Extreme precipitation events across the Northwest, although rare, impact the region by causing increased runoff, flooding, damages to infrastructure and loss of life and property. These impacts may be enhanced if an extreme event is synchronous across a basin or region as opposed to being a localized occurrence. Understanding the spatial nature of these extremes may provide additional insight into their potential impacts and their generating processes.
This research examined the spatial coherence and relationships to two contrasting atmospheric phenomena of the top 5% of 3-day accumulated precipitation at stations across the Northwest (Washington, Oregon, Idaho, and western Montana). Results show a general e-folding spatial coherence of ~120km, with distinct geographic variability. Additionally, illustrative patterns of coherence were seen with respect to synoptic regimes; atmospheric rivers favored broadly coherent extremes (primarily in the western portion of the region), while closed lows favored more localized extremes in the lee of the Northern Rockies. The geographic variability in spatial coherence, direction of maximum coherence, and seasonality of extremes suggests moderate extremes in the Northwest result from the interaction of synoptic factors and the region’s complex topography.

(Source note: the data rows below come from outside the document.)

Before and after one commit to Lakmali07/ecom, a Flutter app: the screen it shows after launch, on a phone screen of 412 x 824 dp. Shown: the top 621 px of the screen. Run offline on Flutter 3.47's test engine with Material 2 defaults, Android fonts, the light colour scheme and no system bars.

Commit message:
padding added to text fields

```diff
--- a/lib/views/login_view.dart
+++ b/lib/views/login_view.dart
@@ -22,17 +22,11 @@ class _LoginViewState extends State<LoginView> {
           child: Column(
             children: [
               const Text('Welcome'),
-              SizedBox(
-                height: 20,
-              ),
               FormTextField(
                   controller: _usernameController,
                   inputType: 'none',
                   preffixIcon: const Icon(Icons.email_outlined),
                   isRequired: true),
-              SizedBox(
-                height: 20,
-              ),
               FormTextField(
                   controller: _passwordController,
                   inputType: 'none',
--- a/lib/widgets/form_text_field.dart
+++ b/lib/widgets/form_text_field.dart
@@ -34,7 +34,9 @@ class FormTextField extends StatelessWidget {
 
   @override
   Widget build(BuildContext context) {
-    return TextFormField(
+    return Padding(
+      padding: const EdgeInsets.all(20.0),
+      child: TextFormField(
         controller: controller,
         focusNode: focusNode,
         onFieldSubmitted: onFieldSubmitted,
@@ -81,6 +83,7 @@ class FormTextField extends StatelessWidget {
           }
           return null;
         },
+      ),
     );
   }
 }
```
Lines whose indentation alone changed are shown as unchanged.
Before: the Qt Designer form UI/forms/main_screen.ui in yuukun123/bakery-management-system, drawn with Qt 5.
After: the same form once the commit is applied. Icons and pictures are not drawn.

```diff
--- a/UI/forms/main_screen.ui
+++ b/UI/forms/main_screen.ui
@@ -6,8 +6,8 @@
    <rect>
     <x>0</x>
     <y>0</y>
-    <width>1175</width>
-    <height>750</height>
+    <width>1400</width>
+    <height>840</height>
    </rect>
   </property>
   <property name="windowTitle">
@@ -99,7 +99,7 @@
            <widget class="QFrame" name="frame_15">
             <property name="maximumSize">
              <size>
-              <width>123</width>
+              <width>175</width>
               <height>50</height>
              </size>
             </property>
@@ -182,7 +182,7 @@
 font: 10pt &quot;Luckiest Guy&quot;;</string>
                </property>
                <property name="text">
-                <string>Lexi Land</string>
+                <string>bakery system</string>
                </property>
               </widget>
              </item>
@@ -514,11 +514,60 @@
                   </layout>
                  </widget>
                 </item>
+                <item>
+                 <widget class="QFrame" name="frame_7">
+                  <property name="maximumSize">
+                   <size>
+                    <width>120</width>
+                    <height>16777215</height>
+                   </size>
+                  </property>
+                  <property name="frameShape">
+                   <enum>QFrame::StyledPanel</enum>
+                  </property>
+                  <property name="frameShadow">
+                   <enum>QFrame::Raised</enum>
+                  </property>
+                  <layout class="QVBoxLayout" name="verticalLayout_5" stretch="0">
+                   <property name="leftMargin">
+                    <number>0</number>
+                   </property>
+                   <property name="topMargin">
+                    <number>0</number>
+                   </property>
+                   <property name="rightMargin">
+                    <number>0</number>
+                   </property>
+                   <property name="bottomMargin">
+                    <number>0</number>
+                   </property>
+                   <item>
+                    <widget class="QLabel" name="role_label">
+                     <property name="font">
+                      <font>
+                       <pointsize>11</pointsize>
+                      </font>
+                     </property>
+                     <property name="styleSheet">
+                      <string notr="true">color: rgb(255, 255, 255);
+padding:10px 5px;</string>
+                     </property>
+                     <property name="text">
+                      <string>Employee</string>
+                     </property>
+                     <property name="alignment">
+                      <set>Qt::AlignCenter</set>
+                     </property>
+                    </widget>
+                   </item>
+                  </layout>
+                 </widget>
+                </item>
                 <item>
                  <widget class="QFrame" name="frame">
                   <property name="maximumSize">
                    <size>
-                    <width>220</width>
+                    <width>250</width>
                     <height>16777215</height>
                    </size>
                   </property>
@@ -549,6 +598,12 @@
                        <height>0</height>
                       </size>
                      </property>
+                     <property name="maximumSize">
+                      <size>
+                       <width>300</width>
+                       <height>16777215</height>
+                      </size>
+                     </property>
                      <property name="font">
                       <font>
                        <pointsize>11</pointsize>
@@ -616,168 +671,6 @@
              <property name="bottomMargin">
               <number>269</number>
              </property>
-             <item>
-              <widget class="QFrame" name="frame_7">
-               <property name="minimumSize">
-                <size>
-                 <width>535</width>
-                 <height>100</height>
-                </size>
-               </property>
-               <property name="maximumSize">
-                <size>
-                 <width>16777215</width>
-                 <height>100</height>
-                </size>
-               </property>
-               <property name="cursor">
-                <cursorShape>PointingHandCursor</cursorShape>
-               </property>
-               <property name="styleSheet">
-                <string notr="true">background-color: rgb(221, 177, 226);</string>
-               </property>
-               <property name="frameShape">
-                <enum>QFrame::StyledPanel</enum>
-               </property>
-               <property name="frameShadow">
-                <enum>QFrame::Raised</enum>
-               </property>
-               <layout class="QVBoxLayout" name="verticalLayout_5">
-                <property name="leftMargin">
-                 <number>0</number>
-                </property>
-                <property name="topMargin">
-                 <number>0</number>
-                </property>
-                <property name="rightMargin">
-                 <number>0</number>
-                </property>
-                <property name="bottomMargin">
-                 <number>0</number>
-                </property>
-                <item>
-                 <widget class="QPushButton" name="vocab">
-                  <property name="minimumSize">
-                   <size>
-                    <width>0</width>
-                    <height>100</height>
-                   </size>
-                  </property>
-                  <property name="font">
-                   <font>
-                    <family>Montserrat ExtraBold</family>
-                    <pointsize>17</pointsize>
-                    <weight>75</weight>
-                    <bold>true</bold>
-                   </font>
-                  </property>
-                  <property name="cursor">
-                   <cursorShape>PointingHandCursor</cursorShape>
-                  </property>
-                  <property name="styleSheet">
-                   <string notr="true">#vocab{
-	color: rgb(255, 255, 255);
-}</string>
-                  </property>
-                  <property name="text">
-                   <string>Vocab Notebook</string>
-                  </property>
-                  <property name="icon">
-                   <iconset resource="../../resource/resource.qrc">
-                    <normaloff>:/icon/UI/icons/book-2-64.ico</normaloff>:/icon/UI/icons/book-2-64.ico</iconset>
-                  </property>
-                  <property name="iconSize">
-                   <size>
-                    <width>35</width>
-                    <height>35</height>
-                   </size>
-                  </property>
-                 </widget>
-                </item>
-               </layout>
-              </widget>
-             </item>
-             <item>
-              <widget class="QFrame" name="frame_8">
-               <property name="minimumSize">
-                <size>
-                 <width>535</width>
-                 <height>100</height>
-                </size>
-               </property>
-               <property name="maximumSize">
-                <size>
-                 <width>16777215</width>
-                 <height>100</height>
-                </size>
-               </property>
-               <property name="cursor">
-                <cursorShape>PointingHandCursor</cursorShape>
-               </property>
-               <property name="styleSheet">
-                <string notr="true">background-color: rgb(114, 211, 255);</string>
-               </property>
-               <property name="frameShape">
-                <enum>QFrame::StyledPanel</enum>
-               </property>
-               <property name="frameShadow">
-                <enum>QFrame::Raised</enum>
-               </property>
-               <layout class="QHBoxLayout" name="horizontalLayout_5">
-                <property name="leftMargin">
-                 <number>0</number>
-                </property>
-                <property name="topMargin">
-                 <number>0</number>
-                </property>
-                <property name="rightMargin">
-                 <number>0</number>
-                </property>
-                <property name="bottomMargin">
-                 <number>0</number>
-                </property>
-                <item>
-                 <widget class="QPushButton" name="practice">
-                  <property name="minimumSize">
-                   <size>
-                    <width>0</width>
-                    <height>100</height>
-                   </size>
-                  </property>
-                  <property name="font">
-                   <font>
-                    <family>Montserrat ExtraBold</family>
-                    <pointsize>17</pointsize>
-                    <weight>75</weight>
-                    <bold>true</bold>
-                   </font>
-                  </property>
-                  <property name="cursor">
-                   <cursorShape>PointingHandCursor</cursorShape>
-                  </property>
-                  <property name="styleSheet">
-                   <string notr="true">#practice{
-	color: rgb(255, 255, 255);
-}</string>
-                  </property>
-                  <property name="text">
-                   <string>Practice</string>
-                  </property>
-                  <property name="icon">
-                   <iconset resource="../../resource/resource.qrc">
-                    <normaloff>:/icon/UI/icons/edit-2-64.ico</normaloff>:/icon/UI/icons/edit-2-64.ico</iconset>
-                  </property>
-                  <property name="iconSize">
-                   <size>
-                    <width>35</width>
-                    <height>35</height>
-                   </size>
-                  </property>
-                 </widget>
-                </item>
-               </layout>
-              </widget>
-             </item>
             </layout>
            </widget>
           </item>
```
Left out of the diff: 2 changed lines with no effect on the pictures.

For the 2015 paper published in International Journal of Climatology, click here.
For the poster from the 2014 PNW Climate Science Conference, click here.